> Task requirements:
Copies of all lines that contain "Ветер" are needed; take them from the data below.

=== Begin Enclosure ===

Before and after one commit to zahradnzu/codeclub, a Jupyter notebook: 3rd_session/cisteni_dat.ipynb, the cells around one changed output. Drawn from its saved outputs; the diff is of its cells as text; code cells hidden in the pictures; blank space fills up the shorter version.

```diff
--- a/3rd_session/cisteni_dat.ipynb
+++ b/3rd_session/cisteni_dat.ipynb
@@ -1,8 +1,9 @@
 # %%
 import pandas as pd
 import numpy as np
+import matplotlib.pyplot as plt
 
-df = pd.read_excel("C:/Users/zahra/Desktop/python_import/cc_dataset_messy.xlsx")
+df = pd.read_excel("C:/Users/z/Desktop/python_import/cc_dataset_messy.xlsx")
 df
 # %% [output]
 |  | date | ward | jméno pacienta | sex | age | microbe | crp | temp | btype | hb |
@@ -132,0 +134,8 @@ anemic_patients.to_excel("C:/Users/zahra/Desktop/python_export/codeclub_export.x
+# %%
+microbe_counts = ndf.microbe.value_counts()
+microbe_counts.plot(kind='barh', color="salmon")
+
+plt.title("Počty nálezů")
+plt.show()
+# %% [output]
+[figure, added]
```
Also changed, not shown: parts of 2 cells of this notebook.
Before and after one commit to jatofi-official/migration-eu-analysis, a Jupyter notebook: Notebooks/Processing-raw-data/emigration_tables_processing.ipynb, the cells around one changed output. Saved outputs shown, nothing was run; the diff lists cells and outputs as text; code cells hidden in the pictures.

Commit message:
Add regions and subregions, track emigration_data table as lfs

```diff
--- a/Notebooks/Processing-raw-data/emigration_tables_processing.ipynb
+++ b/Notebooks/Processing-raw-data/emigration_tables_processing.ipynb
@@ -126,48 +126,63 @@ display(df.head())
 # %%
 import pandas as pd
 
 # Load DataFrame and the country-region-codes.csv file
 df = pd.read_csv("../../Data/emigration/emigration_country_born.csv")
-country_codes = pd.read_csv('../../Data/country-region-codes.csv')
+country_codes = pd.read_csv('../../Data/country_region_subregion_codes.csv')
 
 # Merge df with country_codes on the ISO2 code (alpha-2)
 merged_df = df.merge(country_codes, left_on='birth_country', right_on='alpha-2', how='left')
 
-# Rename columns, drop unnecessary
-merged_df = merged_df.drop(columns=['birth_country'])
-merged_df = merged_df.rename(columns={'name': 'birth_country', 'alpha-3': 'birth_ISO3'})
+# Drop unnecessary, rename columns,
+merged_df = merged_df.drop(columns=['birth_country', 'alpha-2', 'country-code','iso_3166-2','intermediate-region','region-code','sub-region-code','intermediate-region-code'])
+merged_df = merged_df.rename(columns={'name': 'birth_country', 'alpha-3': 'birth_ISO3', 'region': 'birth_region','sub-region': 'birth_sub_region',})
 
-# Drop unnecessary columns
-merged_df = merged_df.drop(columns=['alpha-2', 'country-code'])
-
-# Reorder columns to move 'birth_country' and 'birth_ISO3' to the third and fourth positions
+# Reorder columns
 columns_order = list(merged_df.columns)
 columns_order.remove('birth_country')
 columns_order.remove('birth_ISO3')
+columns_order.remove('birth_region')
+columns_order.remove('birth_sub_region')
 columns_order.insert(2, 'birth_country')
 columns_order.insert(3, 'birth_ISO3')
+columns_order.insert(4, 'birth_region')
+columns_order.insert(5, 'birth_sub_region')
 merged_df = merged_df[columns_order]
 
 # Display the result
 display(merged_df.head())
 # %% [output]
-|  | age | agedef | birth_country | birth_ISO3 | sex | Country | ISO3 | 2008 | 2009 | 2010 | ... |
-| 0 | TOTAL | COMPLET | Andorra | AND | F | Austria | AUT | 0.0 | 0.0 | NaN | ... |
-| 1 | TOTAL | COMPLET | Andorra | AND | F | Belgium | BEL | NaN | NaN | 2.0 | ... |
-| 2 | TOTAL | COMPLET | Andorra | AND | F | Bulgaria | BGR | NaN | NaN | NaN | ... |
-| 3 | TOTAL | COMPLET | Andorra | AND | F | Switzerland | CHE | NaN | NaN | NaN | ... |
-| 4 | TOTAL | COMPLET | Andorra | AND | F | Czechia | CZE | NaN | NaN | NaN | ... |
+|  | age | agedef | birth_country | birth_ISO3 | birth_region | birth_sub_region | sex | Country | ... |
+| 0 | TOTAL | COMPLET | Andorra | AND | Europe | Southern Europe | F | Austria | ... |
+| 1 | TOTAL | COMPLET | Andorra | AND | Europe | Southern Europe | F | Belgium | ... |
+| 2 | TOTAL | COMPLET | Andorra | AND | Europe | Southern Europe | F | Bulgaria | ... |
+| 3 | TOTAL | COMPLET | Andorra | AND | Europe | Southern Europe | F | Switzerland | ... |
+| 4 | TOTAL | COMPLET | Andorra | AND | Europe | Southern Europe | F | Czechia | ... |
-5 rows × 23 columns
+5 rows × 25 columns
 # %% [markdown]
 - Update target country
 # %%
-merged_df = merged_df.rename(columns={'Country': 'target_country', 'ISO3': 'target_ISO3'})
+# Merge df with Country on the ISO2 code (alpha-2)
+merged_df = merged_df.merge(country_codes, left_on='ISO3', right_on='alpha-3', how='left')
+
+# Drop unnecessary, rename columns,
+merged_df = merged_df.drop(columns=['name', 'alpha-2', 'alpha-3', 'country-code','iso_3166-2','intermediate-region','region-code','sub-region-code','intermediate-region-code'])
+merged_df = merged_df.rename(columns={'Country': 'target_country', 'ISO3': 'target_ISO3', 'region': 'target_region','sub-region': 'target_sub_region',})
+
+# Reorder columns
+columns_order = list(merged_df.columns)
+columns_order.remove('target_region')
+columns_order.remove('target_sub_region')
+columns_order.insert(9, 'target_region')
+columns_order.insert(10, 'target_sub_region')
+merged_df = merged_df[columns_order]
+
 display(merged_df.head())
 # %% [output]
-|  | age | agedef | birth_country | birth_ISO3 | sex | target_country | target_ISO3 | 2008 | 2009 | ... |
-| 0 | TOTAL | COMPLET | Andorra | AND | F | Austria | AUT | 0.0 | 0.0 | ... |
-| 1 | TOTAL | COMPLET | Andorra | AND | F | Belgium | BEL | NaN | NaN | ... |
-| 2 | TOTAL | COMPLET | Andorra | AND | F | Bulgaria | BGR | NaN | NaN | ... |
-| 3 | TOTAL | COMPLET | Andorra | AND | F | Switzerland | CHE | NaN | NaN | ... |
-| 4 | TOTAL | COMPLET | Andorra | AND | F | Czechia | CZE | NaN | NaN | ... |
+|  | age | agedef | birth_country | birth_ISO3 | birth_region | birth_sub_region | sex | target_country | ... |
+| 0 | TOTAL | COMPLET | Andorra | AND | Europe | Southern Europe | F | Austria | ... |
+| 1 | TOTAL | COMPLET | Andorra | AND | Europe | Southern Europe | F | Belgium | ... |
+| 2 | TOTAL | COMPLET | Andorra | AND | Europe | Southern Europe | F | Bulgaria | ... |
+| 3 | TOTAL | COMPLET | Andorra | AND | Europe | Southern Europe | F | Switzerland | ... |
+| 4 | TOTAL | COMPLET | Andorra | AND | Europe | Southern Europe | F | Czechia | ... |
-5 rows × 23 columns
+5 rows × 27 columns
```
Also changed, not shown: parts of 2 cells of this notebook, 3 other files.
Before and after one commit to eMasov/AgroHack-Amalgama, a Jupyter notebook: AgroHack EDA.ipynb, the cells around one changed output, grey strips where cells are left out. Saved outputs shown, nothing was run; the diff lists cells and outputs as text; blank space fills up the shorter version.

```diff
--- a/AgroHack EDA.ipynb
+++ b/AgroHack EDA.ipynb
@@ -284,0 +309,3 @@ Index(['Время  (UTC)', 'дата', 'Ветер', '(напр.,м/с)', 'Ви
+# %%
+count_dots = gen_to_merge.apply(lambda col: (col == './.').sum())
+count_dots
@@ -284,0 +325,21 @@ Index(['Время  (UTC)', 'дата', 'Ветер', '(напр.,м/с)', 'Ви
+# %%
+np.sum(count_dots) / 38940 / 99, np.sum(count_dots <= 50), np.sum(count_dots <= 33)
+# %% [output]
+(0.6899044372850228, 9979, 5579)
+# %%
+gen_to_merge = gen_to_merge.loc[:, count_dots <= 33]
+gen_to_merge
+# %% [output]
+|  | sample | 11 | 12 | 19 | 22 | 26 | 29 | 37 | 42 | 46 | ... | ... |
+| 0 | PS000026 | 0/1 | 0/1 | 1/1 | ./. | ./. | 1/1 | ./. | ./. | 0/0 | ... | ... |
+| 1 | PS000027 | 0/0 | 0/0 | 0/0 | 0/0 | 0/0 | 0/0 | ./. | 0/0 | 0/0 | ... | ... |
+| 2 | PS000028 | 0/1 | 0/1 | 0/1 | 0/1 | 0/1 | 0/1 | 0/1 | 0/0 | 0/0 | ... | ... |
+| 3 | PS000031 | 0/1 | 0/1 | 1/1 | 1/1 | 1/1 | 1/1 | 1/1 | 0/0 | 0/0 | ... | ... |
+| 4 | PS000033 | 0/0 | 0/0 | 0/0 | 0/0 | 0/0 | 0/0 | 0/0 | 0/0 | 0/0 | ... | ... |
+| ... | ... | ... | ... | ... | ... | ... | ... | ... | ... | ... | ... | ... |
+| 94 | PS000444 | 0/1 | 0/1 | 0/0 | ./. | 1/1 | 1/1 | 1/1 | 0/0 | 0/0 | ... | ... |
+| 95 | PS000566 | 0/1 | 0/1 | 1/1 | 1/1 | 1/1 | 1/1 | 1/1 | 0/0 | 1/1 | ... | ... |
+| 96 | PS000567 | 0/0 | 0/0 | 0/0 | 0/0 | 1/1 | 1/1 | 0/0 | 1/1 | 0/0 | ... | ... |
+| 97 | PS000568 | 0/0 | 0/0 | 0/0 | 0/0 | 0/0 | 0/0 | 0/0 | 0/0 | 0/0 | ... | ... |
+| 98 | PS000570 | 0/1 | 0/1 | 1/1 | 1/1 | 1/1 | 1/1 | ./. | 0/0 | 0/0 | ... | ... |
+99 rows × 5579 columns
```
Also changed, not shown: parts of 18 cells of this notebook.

=== End Enclosure ===

> Answer to the exercise:
@@ -284,0 +309,3 @@ Index(['Время  (UTC)', 'дата', 'Ветер', '(напр.,м/с)', 'Ви
@@ -284,0 +325,21 @@ Index(['Время  (UTC)', 'дата', 'Ветер', '(напр.,м/с)', 'Ви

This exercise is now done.